June 9, 2021 | News
Both 2020 and 2021 have been challenging years for the translation industry and a milestone for medical translation. The pandemic has highlighted the importance of language services in the medical field—during a global healthcare crisis and in general.
During the pandemic, medical interpreters and translators have found themselves in a unique position. They had to handle the challenging task of helping pass on the latest information to researchers worldwide. It’s safe to say that much of the medical progress we’ve seen is, in part, a result of their work and dedication.
As we head to a post-pandemic era, we can expect more collaborations between organizations that operate in the medical industry, many of them international. In this context, we’re likely to see consistent growth in the medical translation niche.
Let’s take a look at some of the trends that will shape medical translation post-pandemic—and how you can anticipate them to ensure consistent growth.
According to Slator 2021 Language Industry Market Report, the post-pandemic landscape in the language industry will be a hybrid, bringing together old and new trends. Between remote working and accelerated technology adoption, language professionals will have to learn to anticipate shifts and find innovative ways to keep up with more industry standards than ever before.

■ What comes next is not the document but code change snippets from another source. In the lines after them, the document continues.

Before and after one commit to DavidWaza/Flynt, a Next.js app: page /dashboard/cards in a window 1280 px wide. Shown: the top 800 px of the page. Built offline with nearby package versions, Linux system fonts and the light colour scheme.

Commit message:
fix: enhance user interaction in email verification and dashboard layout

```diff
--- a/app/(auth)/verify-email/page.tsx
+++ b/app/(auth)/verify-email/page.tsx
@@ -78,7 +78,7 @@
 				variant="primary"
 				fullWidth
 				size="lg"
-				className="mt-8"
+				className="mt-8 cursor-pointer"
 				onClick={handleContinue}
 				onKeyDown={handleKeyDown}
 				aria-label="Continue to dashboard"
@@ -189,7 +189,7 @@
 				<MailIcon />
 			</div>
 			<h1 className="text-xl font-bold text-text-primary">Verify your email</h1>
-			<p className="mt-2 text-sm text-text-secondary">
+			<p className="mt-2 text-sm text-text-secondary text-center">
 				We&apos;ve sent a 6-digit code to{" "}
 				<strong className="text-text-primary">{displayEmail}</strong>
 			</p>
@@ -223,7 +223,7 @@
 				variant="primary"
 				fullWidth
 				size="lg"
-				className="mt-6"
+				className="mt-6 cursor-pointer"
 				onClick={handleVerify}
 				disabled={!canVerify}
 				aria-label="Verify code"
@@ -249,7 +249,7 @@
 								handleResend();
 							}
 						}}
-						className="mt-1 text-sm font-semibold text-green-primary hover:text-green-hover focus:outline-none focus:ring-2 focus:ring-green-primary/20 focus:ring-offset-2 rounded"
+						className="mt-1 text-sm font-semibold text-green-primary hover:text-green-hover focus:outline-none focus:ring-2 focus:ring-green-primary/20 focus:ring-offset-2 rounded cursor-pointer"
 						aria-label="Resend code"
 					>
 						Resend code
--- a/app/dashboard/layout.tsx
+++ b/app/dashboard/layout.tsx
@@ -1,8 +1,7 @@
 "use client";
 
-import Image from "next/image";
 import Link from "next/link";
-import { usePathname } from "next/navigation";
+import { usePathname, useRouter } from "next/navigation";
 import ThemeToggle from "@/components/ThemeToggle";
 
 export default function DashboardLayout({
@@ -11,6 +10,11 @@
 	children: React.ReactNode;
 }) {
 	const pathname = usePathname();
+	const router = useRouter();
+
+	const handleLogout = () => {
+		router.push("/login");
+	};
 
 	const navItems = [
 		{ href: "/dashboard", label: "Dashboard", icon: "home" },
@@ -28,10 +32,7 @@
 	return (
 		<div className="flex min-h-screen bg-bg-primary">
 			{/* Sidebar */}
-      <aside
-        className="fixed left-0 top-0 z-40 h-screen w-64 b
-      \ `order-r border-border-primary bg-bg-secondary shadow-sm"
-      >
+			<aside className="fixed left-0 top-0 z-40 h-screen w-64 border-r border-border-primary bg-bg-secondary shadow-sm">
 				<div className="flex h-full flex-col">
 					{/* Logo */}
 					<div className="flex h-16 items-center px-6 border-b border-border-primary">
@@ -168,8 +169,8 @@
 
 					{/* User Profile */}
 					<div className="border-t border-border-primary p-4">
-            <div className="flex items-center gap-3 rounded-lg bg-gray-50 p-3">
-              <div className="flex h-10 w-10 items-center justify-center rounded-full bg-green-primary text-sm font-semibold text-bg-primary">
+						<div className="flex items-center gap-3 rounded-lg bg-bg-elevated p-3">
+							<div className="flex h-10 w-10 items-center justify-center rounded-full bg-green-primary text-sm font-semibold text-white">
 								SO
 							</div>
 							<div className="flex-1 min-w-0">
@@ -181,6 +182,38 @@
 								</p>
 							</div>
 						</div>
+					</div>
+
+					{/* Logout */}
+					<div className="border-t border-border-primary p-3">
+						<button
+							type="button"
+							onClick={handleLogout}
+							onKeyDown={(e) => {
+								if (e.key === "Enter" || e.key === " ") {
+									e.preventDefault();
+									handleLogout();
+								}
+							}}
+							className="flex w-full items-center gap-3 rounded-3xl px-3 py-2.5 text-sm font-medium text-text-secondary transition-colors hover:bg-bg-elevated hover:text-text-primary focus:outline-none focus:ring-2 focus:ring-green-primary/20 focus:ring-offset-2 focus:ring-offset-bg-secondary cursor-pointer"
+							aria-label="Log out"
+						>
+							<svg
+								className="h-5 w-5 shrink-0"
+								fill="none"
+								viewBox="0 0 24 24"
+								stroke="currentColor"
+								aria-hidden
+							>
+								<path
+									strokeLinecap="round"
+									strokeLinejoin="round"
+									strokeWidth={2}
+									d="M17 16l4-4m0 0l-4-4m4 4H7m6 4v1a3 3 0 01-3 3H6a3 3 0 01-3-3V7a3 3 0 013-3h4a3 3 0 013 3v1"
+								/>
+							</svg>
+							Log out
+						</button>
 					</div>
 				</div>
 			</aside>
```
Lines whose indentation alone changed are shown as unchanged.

Medical translators and interpreters follow rigid protocols and observe rules and laws as part of their daily routines. However, as more companies in this industry need to meet new market requirements in a post-pandemic world, language professionals will have to be more vigilant and learn everything they can about new procedures and terms on the fly.
The industry is moving faster than ever and global industry leaders have learned from the rapid response to the pandemic. They’ll start implementing new standards and protocols to optimize workflows and increase efficiency in their international operations.
As much as 73% of executives in the pharma and medical supplies industry expect the COVID-19 crisis to turn into a growth opportunity. They’re ready to innovate and feel prepared to address the changes as quickly as they arrive. In this context, language professionals will play a significant role in implementing and maintaining these new standards globally.
The pandemic has revealed how unprepared most countries were to handle medical emergencies. Before 2020, around half of the world’s population didn’t have access to essential healthcare. The pandemic has made the situation worse in most countries, and global organizations will have to step in and make healthcare more accessible to people from all cultures.
In this case, too, medical translation post-pandemic will play an essential role in giving people access to information and healthcare services in all languages.
The World Health Organization (WHO) plans to introduce UHC (Universal Health Coverage) so that, “all individuals and communities receive the health services they need without suffering financial hardship.”
This project needs not only an influx of capital and healthcare workers but also the support of language service providers. Medical translators and interpreters can facilitate communication between nations and accelerate projects in countries where language and cultural barriers make it difficult for parties to communicate appropriately.
Depending on the countries and regions included in healthcare projects, the medical translator niche may require an increase in the number of experts who can provide services in specific language pairs. Therefore, it’s essential for language service providers operating in this niche to be prepared to deliver top-quality services in all languages.
Human translation is essential in the healthcare industry. From rigid terminology to the need for empathy in managing doctor-patient communication, most medical translations require 100% accuracy.
That doesn’t mean that machine translation and automation don’t play a vital role in delivering quality and quantity within the set budget and deadlines, however. Language service providers will have to accelerate technology adoption and find the best ways to integrate human translation with computer-assisted translation and machine translation to increase efficiency and deliver better results faster and affordable.
Medical translation services are always in demand, and professionals will have to find new and more reliable ways to deliver the same top-quality services every time to meet their clients’ expectations. Translation agencies that want to remain competitive in this field will have to stay on top of new trends to increase productivity. While there’s still resistance in some areas, overall, more and more companies will embrace change to thrive in the post-pandemic ecosystem.
Controlling costs will continue to be one of the top challenges for language service providers post-pandemic. Relying on technology will be a cost-effective way to secure profits and scale businesses that provide medical translation post-pandemic.
Language experts will continue to play an essential role in the process, and they must master new skills fast to get the most out of the latest tools available in the industry.
As more language service providers implement modern tools in daily operations, the old per-word pricing model will no longer reflect the reality of the translation industry. According to the same Slator 2021 study, new pricing models are emerging, making it easier for service providers to stay relevant in the market.
The number of pricing factors will continue to grow. Besides demand and supply, customers will pay more attention to elements like a translator’s experience in a specific field, their ability to deliver consistent work, turnarounds, and integration with the company’s existing process, among other things.
Both the healthcare industry and scientific research will continue to require consistent support from medical translators and interpreters in the coming years. The optimistic predictions in the medical sector will positively impact the medical translation niche, securing jobs and consistent revenue growth. Companies will continue to look for accuracy, reliability, and empathy when choosing their language partners in this new era of medical discoveries and technological advancement in healthcare. Consequently, companies that want to remain relevant should invest in continuing education, accept change, and innovate their processes to keep up with their clients and their specific needs.